- _Task goal_
Find all lines below containing the string "personal" and return them.

- _Information provided_
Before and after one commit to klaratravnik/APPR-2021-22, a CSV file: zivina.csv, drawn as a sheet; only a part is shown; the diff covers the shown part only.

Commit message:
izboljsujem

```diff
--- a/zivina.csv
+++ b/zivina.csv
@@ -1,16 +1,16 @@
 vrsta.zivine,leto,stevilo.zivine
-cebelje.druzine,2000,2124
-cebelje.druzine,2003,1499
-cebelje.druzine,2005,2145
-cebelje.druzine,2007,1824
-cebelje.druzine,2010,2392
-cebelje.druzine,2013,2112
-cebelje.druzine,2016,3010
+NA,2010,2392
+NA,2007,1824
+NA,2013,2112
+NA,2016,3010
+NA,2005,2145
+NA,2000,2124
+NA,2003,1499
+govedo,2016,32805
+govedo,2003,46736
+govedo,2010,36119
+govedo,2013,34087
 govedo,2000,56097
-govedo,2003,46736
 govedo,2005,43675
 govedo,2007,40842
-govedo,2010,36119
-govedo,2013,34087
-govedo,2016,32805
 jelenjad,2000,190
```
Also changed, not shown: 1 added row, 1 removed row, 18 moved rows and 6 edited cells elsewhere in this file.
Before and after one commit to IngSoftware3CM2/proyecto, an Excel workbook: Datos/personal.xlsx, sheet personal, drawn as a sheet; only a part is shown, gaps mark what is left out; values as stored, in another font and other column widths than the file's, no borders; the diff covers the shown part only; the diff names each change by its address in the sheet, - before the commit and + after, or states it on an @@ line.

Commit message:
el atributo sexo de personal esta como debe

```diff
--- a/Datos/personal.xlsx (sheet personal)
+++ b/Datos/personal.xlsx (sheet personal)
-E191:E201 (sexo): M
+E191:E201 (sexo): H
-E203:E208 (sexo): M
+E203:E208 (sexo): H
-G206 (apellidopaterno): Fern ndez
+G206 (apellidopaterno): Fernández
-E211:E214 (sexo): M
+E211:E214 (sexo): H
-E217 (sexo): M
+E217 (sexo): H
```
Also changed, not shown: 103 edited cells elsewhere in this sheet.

- _Exercise solution_
Before and after one commit to IngSoftware3CM2/proyecto, an Excel workbook: Datos/personal.xlsx, sheet personal, drawn as a sheet; only a part is shown, gaps mark what is left out; values as stored, in another font and other column widths than the file's, no borders; the diff covers the shown part only; the diff names each change by its address in the sheet, - before the commit and + after, or states it on an @@ line.
el atributo sexo de personal esta como debe
--- a/Datos/personal.xlsx (sheet personal)
+++ b/Datos/personal.xlsx (sheet personal)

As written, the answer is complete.